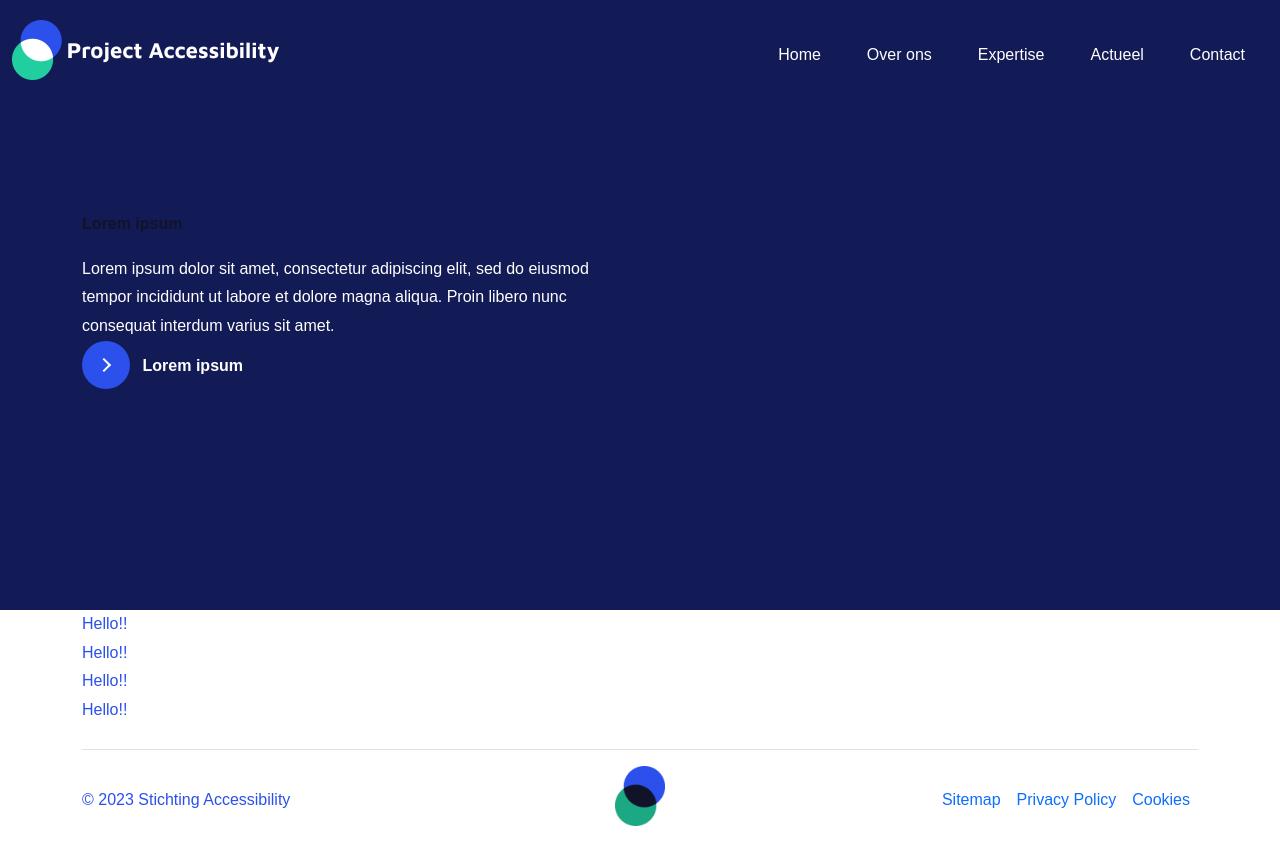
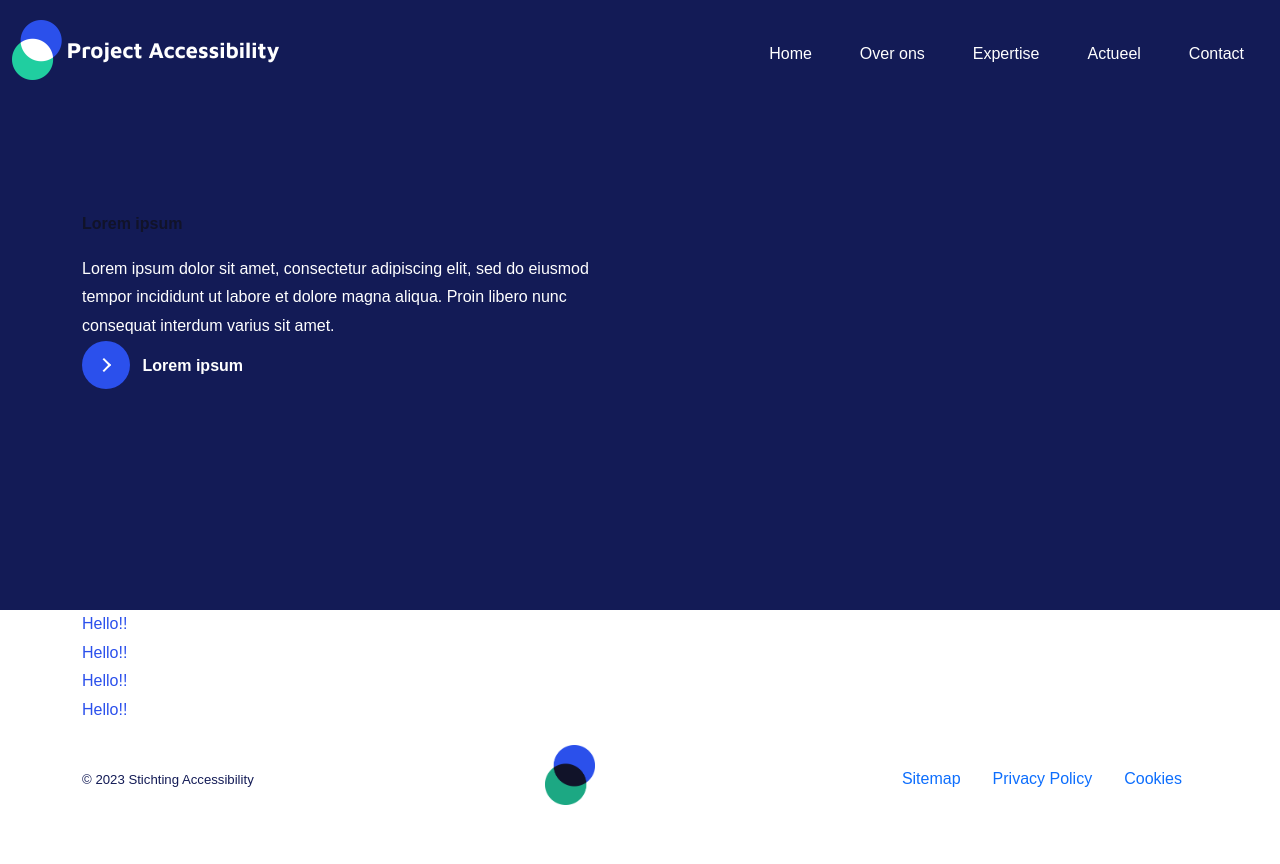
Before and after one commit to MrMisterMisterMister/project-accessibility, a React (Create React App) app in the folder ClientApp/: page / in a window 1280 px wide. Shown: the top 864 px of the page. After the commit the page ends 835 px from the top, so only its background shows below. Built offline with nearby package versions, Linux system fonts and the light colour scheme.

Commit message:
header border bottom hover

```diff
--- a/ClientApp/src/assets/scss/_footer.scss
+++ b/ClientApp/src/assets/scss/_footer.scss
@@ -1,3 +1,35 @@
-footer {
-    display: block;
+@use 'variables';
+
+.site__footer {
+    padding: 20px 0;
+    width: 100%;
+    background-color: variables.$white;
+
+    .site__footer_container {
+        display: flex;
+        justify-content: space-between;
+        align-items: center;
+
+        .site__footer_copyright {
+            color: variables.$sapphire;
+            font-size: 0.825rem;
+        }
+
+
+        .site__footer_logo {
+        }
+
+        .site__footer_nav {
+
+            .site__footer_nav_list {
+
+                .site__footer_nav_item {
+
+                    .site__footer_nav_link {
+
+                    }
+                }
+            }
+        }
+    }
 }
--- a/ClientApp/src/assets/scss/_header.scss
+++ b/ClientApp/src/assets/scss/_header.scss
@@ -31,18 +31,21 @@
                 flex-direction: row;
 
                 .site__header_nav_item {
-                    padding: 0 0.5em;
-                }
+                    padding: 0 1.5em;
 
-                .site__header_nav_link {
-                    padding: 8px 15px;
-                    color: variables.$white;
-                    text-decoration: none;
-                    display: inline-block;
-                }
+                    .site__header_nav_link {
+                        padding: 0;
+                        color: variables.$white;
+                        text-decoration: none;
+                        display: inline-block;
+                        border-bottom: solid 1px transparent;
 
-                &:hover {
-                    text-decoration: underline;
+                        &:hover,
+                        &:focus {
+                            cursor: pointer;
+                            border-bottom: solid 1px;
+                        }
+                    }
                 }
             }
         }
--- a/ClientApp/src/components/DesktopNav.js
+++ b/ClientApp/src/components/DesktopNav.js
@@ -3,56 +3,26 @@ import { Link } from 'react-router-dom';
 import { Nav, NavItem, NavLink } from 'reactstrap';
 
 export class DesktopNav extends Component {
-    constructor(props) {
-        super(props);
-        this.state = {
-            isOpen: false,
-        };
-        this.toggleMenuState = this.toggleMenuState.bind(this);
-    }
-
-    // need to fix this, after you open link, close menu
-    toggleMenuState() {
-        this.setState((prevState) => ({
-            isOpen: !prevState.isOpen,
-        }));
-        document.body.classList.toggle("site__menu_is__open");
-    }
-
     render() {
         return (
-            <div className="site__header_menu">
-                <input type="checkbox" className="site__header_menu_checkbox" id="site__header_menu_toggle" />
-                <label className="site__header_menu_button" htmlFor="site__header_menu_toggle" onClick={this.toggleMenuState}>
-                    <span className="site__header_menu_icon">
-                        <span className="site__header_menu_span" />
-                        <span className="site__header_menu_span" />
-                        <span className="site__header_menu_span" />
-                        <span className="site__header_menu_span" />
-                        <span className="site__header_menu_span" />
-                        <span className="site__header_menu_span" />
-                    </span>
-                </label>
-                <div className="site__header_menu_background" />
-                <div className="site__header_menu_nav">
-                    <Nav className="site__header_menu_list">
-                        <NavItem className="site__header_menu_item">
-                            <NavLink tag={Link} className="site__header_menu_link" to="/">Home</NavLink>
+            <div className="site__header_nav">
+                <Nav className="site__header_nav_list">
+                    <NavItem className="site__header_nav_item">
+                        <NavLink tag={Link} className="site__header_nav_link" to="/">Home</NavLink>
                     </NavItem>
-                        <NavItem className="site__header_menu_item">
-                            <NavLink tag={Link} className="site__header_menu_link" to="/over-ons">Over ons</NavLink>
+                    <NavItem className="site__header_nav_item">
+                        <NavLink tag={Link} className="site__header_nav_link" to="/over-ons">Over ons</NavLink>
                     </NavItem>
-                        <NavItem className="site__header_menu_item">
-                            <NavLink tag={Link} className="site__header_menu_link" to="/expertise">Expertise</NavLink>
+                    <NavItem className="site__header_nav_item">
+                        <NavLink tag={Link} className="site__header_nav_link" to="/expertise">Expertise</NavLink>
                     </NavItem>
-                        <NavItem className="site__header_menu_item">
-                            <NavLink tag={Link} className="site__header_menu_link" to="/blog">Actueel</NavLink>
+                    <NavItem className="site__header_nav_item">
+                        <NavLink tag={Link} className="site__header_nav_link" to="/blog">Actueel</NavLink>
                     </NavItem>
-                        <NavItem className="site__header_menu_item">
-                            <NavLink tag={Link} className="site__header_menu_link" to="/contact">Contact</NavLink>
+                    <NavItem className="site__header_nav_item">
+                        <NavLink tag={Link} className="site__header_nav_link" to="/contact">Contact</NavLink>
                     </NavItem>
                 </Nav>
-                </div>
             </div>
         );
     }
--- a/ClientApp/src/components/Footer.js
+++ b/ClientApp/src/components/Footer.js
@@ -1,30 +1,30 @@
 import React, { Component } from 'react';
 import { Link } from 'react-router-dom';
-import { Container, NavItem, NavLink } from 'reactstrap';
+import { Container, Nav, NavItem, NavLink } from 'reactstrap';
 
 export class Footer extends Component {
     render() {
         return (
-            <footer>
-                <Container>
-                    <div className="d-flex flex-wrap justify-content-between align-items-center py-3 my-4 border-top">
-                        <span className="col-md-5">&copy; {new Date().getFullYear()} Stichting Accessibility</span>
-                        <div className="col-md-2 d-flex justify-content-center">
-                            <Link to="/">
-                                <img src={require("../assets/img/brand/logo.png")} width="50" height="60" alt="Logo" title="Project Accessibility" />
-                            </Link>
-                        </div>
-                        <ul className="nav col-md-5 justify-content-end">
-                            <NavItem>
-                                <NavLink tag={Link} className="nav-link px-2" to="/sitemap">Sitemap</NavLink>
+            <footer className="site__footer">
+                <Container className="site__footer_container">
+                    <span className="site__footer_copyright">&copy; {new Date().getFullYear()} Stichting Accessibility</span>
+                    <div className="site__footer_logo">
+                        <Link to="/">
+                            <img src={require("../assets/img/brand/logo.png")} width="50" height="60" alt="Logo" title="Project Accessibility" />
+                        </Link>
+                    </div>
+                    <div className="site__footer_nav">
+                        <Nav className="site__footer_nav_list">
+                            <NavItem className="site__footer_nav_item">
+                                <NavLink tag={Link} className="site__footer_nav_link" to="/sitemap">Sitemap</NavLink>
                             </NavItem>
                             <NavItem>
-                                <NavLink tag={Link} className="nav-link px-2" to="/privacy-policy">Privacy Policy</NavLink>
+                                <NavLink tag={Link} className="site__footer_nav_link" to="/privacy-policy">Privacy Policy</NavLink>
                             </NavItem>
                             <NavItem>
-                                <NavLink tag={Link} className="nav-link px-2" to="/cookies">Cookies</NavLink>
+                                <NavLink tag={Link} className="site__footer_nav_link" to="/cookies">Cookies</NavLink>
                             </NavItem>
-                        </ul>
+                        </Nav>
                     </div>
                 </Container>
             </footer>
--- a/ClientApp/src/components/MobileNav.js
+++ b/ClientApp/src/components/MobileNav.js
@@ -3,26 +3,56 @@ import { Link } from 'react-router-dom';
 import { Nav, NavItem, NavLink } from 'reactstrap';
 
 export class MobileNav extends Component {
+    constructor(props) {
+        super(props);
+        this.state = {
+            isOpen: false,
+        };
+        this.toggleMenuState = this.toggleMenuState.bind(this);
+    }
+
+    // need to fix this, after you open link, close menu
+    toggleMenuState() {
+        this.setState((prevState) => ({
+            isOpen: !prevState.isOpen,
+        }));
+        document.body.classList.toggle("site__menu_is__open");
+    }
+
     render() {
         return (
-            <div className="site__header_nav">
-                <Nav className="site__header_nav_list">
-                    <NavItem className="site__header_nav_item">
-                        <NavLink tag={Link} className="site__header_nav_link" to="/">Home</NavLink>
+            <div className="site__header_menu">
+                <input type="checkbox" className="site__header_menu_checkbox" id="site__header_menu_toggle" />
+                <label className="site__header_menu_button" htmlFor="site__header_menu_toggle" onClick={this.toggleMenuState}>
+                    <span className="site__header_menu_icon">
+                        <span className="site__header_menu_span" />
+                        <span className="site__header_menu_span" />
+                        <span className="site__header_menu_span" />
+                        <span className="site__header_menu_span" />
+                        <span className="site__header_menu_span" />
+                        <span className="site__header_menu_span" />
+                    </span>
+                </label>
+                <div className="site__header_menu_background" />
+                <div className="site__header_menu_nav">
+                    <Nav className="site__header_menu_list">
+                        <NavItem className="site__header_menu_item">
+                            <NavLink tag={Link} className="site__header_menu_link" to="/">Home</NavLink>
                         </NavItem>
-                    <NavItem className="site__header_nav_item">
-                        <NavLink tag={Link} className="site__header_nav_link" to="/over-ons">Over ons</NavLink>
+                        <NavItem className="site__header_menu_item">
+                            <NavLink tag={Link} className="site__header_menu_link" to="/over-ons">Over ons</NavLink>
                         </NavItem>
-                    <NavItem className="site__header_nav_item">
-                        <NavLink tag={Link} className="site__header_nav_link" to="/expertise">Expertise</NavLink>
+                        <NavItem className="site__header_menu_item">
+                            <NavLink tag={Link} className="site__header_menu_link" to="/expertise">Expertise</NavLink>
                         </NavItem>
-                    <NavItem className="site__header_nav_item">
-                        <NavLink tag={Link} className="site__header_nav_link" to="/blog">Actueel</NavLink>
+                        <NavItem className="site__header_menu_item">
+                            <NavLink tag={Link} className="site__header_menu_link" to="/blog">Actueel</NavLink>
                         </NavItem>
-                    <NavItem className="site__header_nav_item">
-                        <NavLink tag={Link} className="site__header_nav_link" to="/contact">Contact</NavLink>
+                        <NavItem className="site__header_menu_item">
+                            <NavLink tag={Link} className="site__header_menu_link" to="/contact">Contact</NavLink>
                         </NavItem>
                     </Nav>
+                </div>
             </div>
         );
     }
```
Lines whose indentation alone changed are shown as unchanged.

════

** Work to be completed **
Search the records above for the string "border" and copy each line that holds it.

** Exercise response **
header border bottom hover
+                        border-bottom: solid 1px transparent;
+                            border-bottom: solid 1px;
-                    <div className="d-flex flex-wrap justify-content-between align-items-center py-3 my-4 border-top">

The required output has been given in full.